* Activity:
Would you output the entries below only from the line containing "le fichier HTML" through the line containing "ou similaire -->", exactly as they stand and with both ends included?

* Data records:
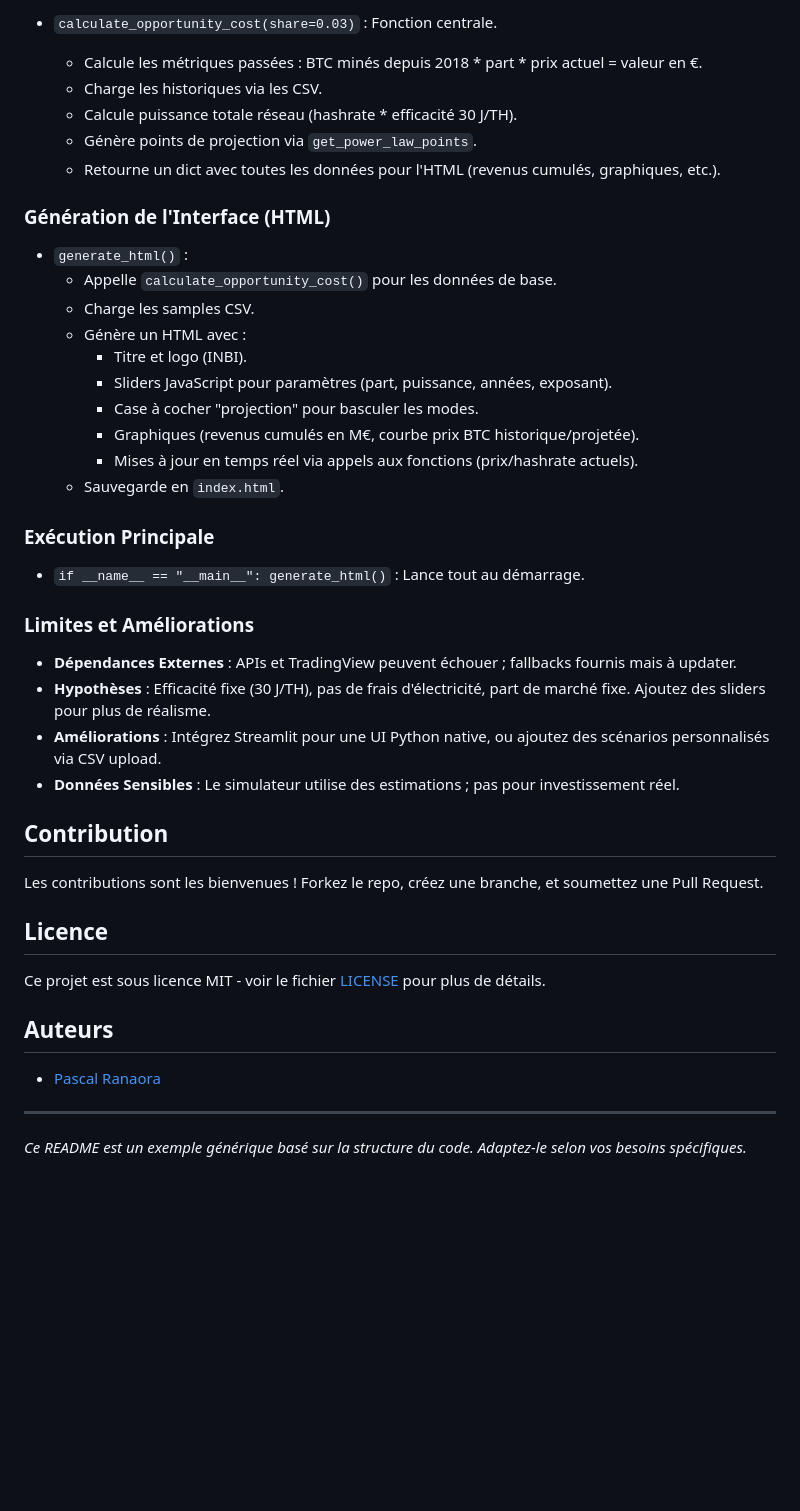
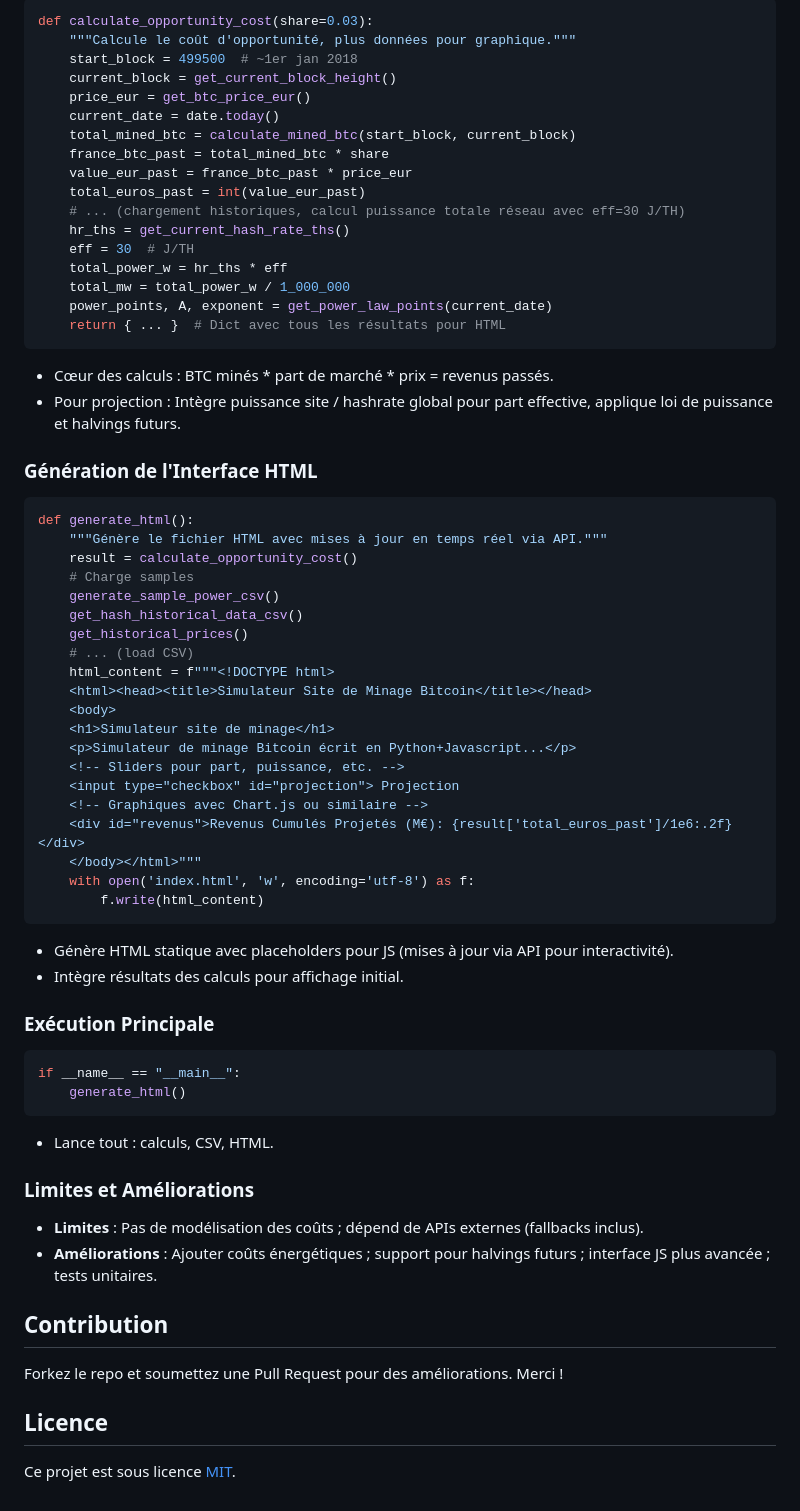
Before and after one commit to pascalranaora/simulateur-bitcoin, a Markdown page: README.md, the part around the change printed below. Rendered like a GitHub page; blank space fills up the shorter version.

````diff
--- a/README.md
+++ b/README.md
@@ -118,44 +223,67 @@ Ces fonctions chargent les données pour le backtesting : en mode simulation, le
 
-- `calculate_opportunity_cost(share=0.03)` : Fonction centrale.
-  - Calcule les métriques passées : BTC minés depuis 2018 * part * prix actuel = valeur en €.
-  - Charge les historiques via les CSV.
-  - Calcule puissance totale réseau (hashrate * efficacité 30 J/TH).
-  - Génère points de projection via `get_power_law_points`.
-  - Retourne un dict avec toutes les données pour l'HTML (revenus cumulés, graphiques, etc.).
+```python
+def calculate_opportunity_cost(share=0.03):
+    """Calcule le coût d'opportunité, plus données pour graphique."""
+    start_block = 499500  # ~1er jan 2018
+    current_block = get_current_block_height()
+    price_eur = get_btc_price_eur()
+    current_date = date.today()
+    total_mined_btc = calculate_mined_btc(start_block, current_block)
+    france_btc_past = total_mined_btc * share
+    value_eur_past = france_btc_past * price_eur
+    total_euros_past = int(value_eur_past)
+    # ... (chargement historiques, calcul puissance totale réseau avec eff=30 J/TH)
+    hr_ths = get_current_hash_rate_ths()
+    eff = 30  # J/TH
+    total_power_w = hr_ths * eff
+    total_mw = total_power_w / 1_000_000
+    power_points, A, exponent = get_power_law_points(current_date)
+    return { ... }  # Dict avec tous les résultats pour HTML
+```
+- Cœur des calculs : BTC minés * part de marché * prix = revenus passés.
+- Pour projection : Intègre puissance site / hashrate global pour part effective, applique loi de puissance et halvings futurs.
 
-### Génération de l'Interface (HTML)
-- `generate_html()` :
-  - Appelle `calculate_opportunity_cost()` pour les données de base.
-  - Charge les samples CSV.
-  - Génère un HTML avec :
-    - Titre et logo (INBI).
-    - Sliders JavaScript pour paramètres (part, puissance, années, exposant).
-    - Case à cocher "projection" pour basculer les modes.
-    - Graphiques (revenus cumulés en M€, courbe prix BTC historique/projetée).
-    - Mises à jour en temps réel via appels aux fonctions (prix/hashrate actuels).
-  - Sauvegarde en `index.html`.
+### Génération de l'Interface HTML
+```python
+def generate_html():
+    """Génère le fichier HTML avec mises à jour en temps réel via API."""
+    result = calculate_opportunity_cost()
+    # Charge samples
+    generate_sample_power_csv()
+    get_hash_historical_data_csv()
+    get_historical_prices()
+    # ... (load CSV)
+    html_content = f"""<!DOCTYPE html>
+    <html><head><title>Simulateur Site de Minage Bitcoin</title></head>
+    <body>
+    <h1>Simulateur site de minage</h1>
+    <p>Simulateur de minage Bitcoin écrit en Python+Javascript...</p>
+    <!-- Sliders pour part, puissance, etc. -->
+    <input type="checkbox" id="projection"> Projection
+    <!-- Graphiques avec Chart.js ou similaire -->
+    <div id="revenus">Revenus Cumulés Projetés (M€): {result['total_euros_past']/1e6:.2f}</div>
+    </body></html>"""
+    with open('index.html', 'w', encoding='utf-8') as f:
+        f.write(html_content)
+```
+- Génère HTML statique avec placeholders pour JS (mises à jour via API pour interactivité).
+- Intègre résultats des calculs pour affichage initial.
 
 ### Exécution Principale
-- `if __name__ == "__main__": generate_html()` : Lance tout au démarrage.
+```python
+if __name__ == "__main__":
+    generate_html()
+```
+- Lance tout : calculs, CSV, HTML.
 
 ### Limites et Améliorations
-- **Dépendances Externes** : APIs et TradingView peuvent échouer ; fallbacks fournis mais à updater.
-- **Hypothèses** : Efficacité fixe (30 J/TH), pas de frais d'électricité, part de marché fixe. Ajoutez des sliders pour plus de réalisme.
-- **Améliorations** : Intégrez Streamlit pour une UI Python native, ou ajoutez des scénarios personnalisés via CSV upload.
-- **Données Sensibles** : Le simulateur utilise des estimations ; pas pour investissement réel.
+- **Limites** : Pas de modélisation des coûts ; dépend de APIs externes (fallbacks inclus).
+- **Améliorations** : Ajouter coûts énergétiques ; support pour halvings futurs ; interface JS plus avancée ; tests unitaires.
 
 ## Contribution
 
-Les contributions sont les bienvenues ! Forkez le repo, créez une branche, et soumettez une Pull Request.
+Forkez le repo et soumettez une Pull Request pour des améliorations. Merci !
 
 ## Licence
 
-Ce projet est sous licence MIT - voir le fichier [LICENSE](LICENSE) pour plus de détails.
-
-## Auteurs
-
-- [Pascal Ranaora](https://github.com/pascalranaora)
-
----
-
-*Ce README est un exemple générique basé sur la structure du code. Adaptez-le selon vos besoins spécifiques.*
+Ce projet est sous licence [MIT](LICENSE).
````
Also changed, not shown: other parts of README.md (+174 -69 lines).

* Task answer:
+    """Génère le fichier HTML avec mises à jour en temps réel via API."""
+    result = calculate_opportunity_cost()
+    # Charge samples
+    generate_sample_power_csv()
+    get_hash_historical_data_csv()
+    get_historical_prices()
+    # ... (load CSV)
+    html_content = f"""<!DOCTYPE html>
+    <html><head><title>Simulateur Site de Minage Bitcoin</title></head>
+    <body>
+    <h1>Simulateur site de minage</h1>
+    <p>Simulateur de minage Bitcoin écrit en Python+Javascript...</p>
+    <!-- Sliders pour part, puissance, etc. -->
+    <input type="checkbox" id="projection"> Projection
+    <!-- Graphiques avec Chart.js ou similaire -->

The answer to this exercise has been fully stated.